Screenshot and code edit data
----

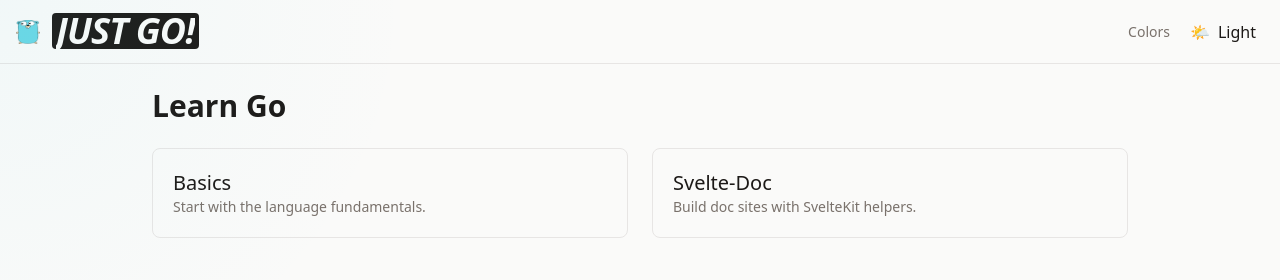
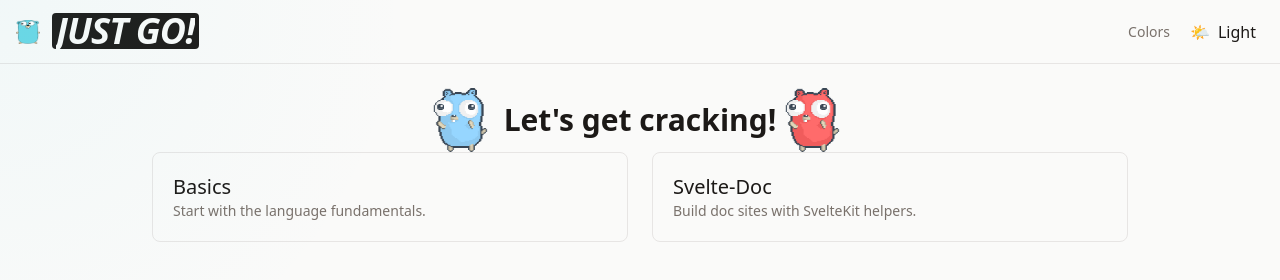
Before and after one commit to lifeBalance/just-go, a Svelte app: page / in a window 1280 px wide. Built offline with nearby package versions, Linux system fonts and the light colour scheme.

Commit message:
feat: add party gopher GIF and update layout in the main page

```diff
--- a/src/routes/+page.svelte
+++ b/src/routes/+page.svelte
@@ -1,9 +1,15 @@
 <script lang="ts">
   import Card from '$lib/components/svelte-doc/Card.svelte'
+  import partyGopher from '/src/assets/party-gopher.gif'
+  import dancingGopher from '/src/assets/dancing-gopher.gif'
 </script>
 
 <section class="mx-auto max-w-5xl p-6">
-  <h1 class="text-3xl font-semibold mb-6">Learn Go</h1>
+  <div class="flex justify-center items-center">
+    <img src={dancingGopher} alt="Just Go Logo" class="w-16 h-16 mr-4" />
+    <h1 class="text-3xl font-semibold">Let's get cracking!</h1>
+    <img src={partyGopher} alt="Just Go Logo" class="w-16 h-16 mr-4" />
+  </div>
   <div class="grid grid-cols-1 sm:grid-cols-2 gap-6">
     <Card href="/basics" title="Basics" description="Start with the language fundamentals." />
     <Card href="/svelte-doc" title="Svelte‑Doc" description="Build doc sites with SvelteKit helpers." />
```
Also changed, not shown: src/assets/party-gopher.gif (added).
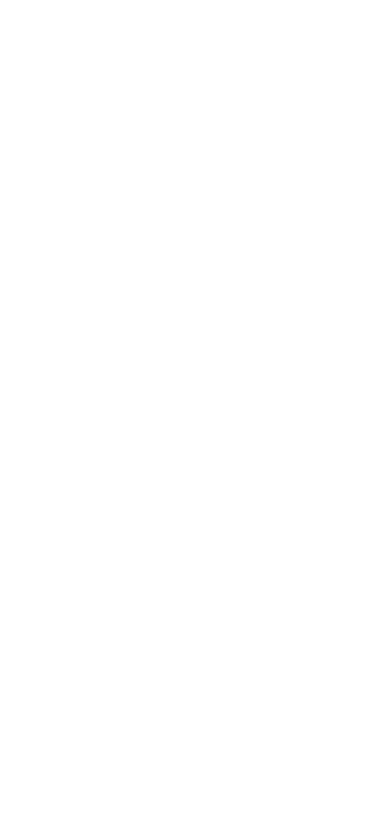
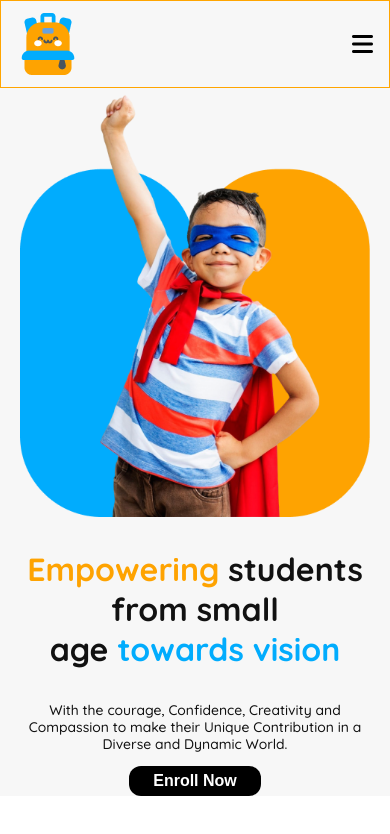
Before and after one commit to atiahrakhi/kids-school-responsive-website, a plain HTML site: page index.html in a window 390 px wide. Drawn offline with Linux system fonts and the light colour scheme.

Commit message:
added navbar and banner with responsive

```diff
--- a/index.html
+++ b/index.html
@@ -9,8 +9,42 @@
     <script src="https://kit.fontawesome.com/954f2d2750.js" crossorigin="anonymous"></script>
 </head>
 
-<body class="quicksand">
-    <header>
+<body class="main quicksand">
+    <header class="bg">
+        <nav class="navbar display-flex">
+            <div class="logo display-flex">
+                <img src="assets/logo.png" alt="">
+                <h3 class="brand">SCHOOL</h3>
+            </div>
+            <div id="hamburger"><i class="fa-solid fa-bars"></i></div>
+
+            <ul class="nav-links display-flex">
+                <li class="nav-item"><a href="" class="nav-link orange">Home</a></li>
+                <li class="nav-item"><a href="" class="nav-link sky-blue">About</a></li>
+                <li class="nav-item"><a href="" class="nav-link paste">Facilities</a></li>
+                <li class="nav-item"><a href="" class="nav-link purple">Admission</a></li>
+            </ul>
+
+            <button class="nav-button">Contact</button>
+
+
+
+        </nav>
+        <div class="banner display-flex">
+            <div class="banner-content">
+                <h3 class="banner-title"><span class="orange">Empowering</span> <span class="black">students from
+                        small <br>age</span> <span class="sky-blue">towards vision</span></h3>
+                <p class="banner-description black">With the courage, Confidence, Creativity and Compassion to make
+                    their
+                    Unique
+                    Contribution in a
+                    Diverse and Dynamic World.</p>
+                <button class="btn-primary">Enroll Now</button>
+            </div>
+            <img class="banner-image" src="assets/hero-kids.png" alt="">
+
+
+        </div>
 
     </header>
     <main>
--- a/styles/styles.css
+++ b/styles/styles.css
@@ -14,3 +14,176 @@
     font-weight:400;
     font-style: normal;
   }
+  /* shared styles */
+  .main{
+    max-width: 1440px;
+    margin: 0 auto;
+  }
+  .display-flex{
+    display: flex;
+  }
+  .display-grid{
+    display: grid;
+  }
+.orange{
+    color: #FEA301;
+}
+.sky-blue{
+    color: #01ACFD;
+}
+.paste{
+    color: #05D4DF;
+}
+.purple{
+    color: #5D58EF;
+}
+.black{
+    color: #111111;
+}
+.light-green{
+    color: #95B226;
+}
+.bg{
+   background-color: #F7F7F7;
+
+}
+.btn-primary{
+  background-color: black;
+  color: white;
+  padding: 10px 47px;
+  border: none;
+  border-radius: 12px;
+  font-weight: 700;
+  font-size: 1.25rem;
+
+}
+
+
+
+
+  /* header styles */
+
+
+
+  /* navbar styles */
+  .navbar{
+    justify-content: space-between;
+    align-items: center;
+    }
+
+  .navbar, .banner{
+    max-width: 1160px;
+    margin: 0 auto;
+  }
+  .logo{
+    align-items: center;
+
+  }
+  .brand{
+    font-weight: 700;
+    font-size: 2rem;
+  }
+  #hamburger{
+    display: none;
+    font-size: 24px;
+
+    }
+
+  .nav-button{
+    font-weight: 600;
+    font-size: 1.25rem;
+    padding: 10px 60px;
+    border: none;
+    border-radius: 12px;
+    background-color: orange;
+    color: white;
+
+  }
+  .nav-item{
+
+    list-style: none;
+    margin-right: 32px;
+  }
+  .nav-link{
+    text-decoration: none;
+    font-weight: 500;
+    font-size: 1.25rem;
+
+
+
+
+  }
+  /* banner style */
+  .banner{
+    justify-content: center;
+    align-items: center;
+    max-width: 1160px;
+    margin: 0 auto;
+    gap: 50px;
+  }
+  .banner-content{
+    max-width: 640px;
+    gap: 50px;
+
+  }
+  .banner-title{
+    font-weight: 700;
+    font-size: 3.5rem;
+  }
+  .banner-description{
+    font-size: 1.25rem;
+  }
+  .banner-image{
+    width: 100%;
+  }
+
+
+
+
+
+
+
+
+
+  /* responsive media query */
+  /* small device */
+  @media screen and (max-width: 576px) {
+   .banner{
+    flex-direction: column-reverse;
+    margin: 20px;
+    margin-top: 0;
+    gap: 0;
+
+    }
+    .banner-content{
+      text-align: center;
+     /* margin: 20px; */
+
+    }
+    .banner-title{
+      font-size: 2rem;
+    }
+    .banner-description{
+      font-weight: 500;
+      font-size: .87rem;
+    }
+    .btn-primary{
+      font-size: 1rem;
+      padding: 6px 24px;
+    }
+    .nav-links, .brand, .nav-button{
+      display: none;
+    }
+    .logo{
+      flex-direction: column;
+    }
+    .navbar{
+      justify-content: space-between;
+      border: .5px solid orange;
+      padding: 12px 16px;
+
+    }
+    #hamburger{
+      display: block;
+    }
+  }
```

----

## DESCRIPTION OF THE TASK
Tally the lines above that contain "display"; give only the number.

## EXERCISE RESULT
11